Money isn’t everything – as Phat Bui’s strange campaign can attest – but it counts for a lot when combined with an attractive candidate who has the advantage of incumbency, a top-notch campaign team (Gilliard Blanning and Associates) and the experience of success. Do has raised spent $255,728 thus far on his re-election campaign. He reported $101,970 cash-on-hand as of April 23 and has reported raising another $21,800 since then. Furthermore, Do hasn’t loaned his campaign a dime in personal funds.
Phat Bui, The Loan King
Speaking of personal loans, Phat Bui has loaned his campaign $152,000 – representing 87% of his total campaign war chest. Only $22,832 of the 174,832 the Garden Grove councilman has raised was given by someone other than himself. As of April 23, he had spent $89,838 – and if Bui has loaned himself $75,000 since then, it’s a safe bet his campaign expenditures are even higher.

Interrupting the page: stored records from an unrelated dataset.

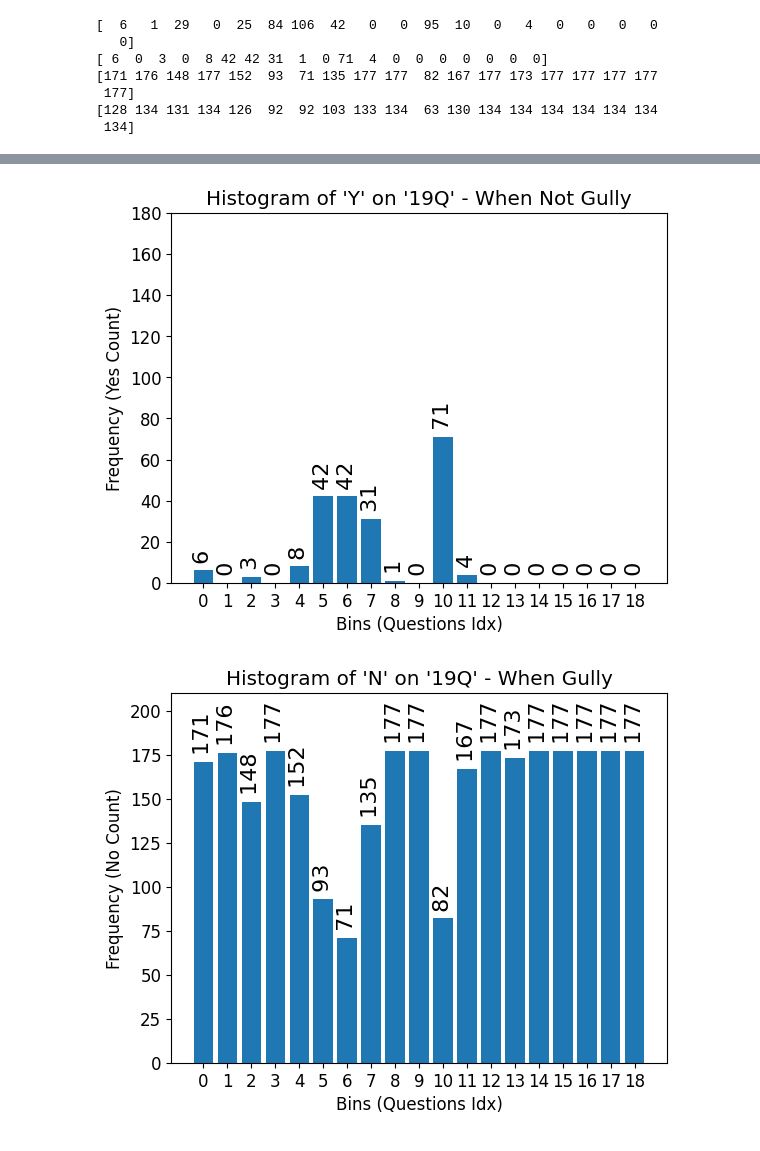
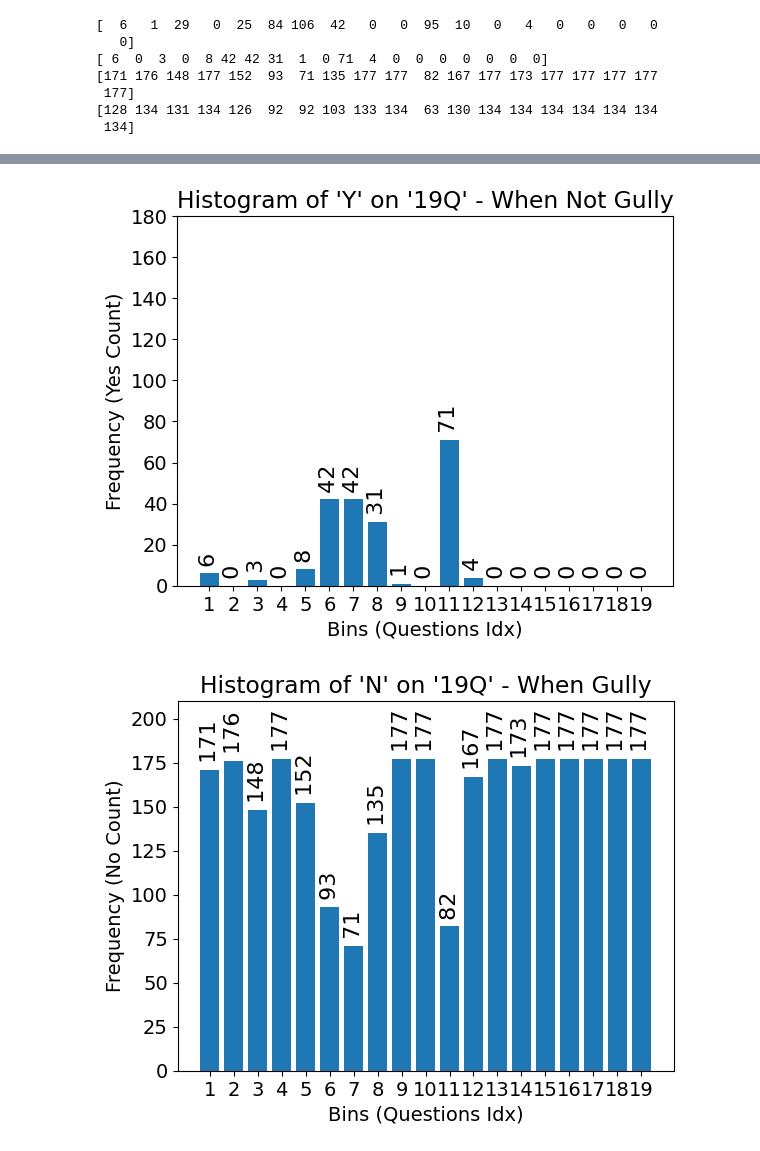
Before and after one commit to SMATousi/WACV-2025-Workshop-ViGIR, a Jupyter notebook: WACV_histogram_questions.ipynb, the cells around one changed output, grey strips where cells are left out. Saved outputs shown, nothing was run; the diff lists cells and outputs as text; code cells hidden in the pictures.

```diff
--- a/WACV_histogram_questions.ipynb
+++ b/WACV_histogram_questions.ipynb
@@ -176,7 +176,7 @@ print(no_histogram_not_gully_values)
  134]
 # %%
 import matplotlib
-matplotlib.rcParams.update({'font.size': 12})
+matplotlib.rcParams.update({'font.size': 14})
 
 fig, ax = plt.subplots()
 values = np.linspace(0, num_questions-1, num_questions)
@@ -186,7 +186,7 @@ for bar in bars:
     ax.text(bar.get_x() + bar.get_width() / 2, yval, " "+str(yval), va='bottom', ha='center', rotation=90, fontsize=16, horizontalalignment='center')
 
 
-plt.xticks(np.arange(num_questions))
+plt.xticks(ticks = np.arange(num_questions), labels=list(np.arange(num_questions)+1))
 plt.xlabel('Bins (Questions Idx)')
 plt.ylabel('Frequency (Yes Count)')
 plt.title("Histogram of 'Y' on '19Q' - When Gully")
@@ -209,7 +209,8 @@ for bar in bars:
     #ax.text(bar.get_x() + bar.get_width() / 2, yval, str(yval), va='bottom', ha='center')
 
 
-plt.xticks(np.arange(num_questions))
+#plt.xticks(np.arange(num_questions))
+plt.xticks(ticks = np.arange(num_questions), labels=list(np.arange(num_questions)+1))
 plt.xlabel('Bins (Questions Idx)')
 plt.ylabel('Frequency (Yes Count)')
 plt.title("Histogram of 'Y' on '19Q' - When Not Gully")
@@ -218,32 +219,33 @@ plt.ylim([0,180])
 plt.savefig("histogram_yes_when_not_gully_19.pdf")
 plt.show()
 # %% [output]
-[figure, old version]
+[figure, new version]
 # %%
 fig, ax = plt.subplots()
 values = np.linspace(0, num_questions-1, num_questions)
 bars = ax.bar(values, no_histogram_gully_values)
 for bar in bars:
     yval = bar.get_height()
     ax.text(bar.get_x() + bar.get_width() / 2, yval, " "+str(yval), va='bottom', ha='center', rotation=90, fontsize=16, horizontalalignment='center')
     #ax.text(bar.get_x() + bar.get_width() / 2, yval, str(yval), va='bottom', ha='center')
 
 
-plt.xticks(np.arange(num_questions))
+#plt.xticks(np.arange(num_questions))
+plt.xticks(ticks = np.arange(num_questions), labels=list(np.arange(num_questions)+1))
 plt.xlabel('Bins (Questions Idx)')
 plt.ylabel('Frequency (No Count)')
 #plt.title('Histogram of No on the 15 Questions - When Gully')
 plt.title("Histogram of 'N' on '19Q' - When Gully")
 plt.ylim([0,210])
 
 plt.savefig("histogram_no_when_gully_19.pdf")
 plt.show()
 
 
 
 #plt.hist(histogram_gully_values, bins=15, color='skyblue', edgecolor='black')
 # %% [output]
-[figure, old version]
+[figure, new version]
 # %%
 fig, ax = plt.subplots()
 values = np.linspace(0, num_questions-1, num_questions)
```
Also changed, not shown: parts of 2 cells of this notebook, 4 other files.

What has 1st District race watchers scratching their heads is the question of where is Bui’s money going? According to sources on the ground, the Bui campaign has sent out only two mail pieces. According to his January 1-April 23 campaign report, he has spent funds on radio ads and quite a bit on slates. Plus, more than $30,000 on polling and his campaign consultant is the very expensive Forde & Mollrich shop. However, it is incredible for a campaign to spend so much money and communicate so little with voters.
If you asked most people what they would do if they had $150,000 to burn, few if any would say they’d spend it on a doomed campaign for county supervisor. Perhaps Bui’s two campaign polls indicate he has a chance. Every other poll puts him in low single digits. In these circumstances, the candidate is either 1) delusional about his or her chances 2) just doesn’t care about the money or 3) they aren’t running to win and believe the effort will be rewarded one way or another.